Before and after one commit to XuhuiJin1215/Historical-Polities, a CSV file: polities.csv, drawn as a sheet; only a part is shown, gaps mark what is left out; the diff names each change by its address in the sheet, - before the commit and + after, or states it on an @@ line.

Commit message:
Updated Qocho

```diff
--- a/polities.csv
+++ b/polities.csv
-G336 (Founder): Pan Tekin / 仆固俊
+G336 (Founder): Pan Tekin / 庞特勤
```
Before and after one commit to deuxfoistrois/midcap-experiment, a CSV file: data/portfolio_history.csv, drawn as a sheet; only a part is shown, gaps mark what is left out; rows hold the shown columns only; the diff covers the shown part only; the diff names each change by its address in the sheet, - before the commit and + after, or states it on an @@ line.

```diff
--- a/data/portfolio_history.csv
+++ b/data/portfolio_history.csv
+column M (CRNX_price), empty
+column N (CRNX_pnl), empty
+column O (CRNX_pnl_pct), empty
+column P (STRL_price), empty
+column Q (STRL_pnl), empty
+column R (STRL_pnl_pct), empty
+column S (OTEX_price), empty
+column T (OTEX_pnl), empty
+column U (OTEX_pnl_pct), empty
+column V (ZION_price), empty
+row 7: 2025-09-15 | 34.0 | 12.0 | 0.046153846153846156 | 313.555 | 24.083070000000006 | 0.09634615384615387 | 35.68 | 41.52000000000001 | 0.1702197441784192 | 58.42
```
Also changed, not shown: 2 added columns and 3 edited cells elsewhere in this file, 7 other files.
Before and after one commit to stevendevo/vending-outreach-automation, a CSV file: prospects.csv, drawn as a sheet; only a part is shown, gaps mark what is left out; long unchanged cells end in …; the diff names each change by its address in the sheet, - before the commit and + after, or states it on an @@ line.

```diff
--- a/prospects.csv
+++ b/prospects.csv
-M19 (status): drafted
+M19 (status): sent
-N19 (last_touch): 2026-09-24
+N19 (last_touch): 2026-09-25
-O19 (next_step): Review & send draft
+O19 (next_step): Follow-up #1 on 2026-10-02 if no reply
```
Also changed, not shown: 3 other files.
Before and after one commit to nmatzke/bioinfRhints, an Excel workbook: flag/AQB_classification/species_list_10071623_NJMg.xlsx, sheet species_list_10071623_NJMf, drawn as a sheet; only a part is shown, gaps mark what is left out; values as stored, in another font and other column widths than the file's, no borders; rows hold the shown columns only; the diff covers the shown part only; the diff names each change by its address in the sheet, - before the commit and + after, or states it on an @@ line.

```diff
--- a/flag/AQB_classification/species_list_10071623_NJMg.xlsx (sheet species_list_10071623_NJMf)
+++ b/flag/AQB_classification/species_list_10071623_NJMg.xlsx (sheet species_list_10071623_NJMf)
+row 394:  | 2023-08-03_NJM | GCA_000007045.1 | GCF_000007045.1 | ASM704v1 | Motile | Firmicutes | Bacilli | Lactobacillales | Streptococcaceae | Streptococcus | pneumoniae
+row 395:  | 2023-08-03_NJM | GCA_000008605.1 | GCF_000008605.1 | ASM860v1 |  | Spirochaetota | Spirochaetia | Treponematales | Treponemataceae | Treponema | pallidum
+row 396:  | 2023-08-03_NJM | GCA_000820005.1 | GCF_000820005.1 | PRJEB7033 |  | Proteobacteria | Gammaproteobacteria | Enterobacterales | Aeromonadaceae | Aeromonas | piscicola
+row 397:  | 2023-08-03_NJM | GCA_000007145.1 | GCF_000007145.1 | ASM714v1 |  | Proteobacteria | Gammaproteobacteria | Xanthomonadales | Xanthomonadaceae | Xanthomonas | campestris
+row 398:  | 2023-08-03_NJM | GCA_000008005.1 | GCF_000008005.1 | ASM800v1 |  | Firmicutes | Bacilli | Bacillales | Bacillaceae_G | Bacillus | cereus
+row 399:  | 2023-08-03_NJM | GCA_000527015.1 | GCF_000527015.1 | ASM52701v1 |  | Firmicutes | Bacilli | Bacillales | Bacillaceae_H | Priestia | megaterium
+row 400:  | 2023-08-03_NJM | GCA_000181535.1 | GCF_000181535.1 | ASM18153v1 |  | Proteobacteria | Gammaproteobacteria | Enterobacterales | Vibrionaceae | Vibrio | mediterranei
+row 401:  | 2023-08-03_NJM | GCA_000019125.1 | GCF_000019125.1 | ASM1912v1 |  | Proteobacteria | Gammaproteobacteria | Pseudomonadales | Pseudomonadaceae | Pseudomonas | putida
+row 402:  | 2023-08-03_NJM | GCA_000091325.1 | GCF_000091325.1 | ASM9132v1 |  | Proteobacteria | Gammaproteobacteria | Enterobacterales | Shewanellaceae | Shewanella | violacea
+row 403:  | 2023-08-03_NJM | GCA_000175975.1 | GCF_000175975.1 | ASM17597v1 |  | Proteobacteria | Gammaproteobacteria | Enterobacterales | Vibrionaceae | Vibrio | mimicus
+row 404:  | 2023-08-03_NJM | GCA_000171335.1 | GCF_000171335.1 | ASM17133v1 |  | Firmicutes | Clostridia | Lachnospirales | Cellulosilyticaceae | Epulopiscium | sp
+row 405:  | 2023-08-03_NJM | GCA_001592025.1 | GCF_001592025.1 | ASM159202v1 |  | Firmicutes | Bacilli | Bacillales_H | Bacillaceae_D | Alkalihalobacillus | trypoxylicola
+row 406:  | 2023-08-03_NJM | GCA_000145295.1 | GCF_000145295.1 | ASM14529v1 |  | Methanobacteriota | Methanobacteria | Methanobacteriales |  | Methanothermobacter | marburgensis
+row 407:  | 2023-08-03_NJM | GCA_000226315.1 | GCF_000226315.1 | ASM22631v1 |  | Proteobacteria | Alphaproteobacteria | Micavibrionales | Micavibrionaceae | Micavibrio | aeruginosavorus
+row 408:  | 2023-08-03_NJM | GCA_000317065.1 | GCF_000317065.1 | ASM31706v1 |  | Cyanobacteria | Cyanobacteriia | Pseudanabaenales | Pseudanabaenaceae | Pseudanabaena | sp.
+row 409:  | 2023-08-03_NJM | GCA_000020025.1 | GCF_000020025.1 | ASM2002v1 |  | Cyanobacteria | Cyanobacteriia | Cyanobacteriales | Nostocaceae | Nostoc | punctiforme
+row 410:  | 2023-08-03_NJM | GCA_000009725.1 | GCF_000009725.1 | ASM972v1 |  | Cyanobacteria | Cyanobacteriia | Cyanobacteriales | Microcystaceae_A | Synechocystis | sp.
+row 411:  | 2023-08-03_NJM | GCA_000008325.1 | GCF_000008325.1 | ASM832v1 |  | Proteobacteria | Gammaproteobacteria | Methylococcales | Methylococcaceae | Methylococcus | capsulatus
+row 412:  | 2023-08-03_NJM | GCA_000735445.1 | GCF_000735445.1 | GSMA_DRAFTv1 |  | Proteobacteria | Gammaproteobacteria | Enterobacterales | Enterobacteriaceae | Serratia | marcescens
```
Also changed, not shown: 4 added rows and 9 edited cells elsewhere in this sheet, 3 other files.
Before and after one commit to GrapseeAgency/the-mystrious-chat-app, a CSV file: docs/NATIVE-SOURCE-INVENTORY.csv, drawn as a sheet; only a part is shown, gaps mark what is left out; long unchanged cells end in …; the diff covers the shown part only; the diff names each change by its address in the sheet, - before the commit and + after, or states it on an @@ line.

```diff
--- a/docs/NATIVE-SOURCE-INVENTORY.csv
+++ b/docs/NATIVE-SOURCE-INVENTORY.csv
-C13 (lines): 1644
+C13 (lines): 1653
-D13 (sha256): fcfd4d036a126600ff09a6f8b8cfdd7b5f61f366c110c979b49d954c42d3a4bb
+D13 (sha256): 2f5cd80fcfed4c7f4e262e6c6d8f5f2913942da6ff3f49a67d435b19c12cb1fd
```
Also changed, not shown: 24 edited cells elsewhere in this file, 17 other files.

● ● ● ●

WHAT IS REQUIRED. Pull every line containing "Founder" from the data.

OUTPUT OF THE TASK.
-G336 (Founder): Pan Tekin / 仆固俊
+G336 (Founder): Pan Tekin / 庞特勤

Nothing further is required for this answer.